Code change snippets
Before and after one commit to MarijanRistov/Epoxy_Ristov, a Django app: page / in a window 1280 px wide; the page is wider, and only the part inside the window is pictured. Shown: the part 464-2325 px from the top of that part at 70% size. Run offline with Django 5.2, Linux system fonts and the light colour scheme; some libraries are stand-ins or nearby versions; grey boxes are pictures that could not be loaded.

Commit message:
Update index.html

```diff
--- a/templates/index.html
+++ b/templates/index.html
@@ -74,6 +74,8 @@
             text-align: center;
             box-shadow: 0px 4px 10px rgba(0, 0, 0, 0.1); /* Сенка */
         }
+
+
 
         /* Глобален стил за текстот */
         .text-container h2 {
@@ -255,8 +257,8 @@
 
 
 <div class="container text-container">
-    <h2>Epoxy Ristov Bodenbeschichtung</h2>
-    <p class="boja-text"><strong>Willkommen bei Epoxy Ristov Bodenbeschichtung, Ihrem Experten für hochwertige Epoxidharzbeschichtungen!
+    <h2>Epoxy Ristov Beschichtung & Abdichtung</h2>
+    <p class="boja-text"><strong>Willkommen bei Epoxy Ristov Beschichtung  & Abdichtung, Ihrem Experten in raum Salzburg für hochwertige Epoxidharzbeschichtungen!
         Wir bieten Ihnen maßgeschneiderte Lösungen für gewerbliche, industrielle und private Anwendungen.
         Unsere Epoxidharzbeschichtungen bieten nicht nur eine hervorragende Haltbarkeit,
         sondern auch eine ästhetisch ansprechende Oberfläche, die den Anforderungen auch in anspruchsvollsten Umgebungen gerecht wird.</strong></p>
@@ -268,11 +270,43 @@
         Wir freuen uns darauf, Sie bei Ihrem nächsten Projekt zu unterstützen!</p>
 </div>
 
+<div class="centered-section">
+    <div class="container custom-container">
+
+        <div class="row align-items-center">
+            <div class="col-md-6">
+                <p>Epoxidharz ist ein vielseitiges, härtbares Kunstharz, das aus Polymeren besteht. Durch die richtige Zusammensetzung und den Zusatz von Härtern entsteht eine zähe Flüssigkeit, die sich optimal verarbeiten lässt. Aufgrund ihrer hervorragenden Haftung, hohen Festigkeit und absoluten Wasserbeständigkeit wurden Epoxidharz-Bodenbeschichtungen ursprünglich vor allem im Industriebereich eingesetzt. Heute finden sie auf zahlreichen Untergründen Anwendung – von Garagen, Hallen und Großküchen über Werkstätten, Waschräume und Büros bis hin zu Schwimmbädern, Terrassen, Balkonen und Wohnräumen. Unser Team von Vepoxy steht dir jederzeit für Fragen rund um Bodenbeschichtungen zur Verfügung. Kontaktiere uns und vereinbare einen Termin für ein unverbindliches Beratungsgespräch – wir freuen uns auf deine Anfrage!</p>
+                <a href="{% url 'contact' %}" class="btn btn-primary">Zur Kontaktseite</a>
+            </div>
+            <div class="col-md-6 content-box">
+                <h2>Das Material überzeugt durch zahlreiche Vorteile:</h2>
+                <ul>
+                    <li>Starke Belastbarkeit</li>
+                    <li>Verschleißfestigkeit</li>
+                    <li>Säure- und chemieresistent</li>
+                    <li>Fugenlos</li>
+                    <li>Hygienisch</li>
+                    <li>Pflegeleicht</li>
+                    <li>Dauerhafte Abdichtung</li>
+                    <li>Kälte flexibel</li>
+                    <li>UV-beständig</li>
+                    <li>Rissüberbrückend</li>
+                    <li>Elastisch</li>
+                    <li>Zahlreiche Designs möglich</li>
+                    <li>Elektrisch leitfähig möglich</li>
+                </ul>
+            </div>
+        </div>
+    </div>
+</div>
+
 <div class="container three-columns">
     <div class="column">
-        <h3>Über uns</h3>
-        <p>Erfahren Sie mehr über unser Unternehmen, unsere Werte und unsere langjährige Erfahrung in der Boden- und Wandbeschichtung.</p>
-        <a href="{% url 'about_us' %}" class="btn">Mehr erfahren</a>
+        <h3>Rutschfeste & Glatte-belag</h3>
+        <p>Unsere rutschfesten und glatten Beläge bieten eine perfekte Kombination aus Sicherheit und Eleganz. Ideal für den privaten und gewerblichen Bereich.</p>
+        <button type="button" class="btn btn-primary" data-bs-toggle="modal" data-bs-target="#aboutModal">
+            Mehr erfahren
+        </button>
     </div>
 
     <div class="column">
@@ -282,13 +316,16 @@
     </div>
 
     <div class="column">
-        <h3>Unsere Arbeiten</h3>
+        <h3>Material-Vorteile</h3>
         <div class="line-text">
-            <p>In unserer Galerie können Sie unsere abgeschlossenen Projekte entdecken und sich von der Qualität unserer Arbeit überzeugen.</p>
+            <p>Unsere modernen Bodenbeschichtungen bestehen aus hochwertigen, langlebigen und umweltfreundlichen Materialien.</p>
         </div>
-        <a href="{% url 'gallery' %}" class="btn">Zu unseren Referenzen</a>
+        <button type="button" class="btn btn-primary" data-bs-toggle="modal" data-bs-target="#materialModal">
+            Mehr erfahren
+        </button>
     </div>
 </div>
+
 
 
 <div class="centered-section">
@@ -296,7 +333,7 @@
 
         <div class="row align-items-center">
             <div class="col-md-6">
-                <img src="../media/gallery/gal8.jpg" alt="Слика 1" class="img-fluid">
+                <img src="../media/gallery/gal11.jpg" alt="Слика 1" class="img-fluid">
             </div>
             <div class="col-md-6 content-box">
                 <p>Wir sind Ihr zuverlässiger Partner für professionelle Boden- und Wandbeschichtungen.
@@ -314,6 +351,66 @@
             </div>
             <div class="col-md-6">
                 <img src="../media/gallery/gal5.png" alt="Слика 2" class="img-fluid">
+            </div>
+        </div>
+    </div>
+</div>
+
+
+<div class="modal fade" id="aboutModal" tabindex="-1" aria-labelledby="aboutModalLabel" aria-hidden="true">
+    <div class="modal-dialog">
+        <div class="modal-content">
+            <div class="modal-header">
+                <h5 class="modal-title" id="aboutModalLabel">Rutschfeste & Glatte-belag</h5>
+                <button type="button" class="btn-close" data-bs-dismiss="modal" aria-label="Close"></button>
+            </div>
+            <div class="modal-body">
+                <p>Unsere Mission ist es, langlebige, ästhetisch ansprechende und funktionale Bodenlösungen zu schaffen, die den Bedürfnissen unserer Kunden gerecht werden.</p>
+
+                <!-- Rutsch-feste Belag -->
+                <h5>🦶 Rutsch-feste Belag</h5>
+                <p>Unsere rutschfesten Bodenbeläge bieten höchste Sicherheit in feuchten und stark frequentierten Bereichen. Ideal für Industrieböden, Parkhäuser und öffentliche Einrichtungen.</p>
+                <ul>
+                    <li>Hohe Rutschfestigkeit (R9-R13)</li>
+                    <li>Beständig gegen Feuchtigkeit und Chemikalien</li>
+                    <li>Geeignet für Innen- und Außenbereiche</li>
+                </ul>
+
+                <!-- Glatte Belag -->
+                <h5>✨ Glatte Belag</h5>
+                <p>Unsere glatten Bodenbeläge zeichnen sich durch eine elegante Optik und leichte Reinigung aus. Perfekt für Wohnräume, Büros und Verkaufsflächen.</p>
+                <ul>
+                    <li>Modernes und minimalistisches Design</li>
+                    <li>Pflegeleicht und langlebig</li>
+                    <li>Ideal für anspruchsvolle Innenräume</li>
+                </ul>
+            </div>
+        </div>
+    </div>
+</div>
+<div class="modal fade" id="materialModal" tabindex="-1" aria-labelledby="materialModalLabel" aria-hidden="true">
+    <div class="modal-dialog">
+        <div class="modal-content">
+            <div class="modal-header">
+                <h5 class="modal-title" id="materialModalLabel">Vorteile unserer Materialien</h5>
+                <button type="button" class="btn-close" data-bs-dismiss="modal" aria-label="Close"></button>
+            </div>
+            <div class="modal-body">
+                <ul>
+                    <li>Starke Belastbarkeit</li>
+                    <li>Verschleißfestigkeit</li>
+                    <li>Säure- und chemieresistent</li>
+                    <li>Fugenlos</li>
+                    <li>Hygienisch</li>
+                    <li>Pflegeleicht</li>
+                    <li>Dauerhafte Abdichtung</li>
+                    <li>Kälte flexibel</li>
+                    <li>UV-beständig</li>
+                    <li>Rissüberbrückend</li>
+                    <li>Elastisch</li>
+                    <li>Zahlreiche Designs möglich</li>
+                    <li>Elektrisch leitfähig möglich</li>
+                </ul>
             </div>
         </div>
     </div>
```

[Task goal] Scan the entries above for the string "gallery" and copy each line containing it.

[Your solution]
-        <a href="{% url 'gallery' %}" class="btn">Zu unseren Referenzen</a>
-                <img src="../media/gallery/gal8.jpg" alt="Слика 1" class="img-fluid">
+                <img src="../media/gallery/gal11.jpg" alt="Слика 1" class="img-fluid">
                 <img src="../media/gallery/gal5.png" alt="Слика 2" class="img-fluid">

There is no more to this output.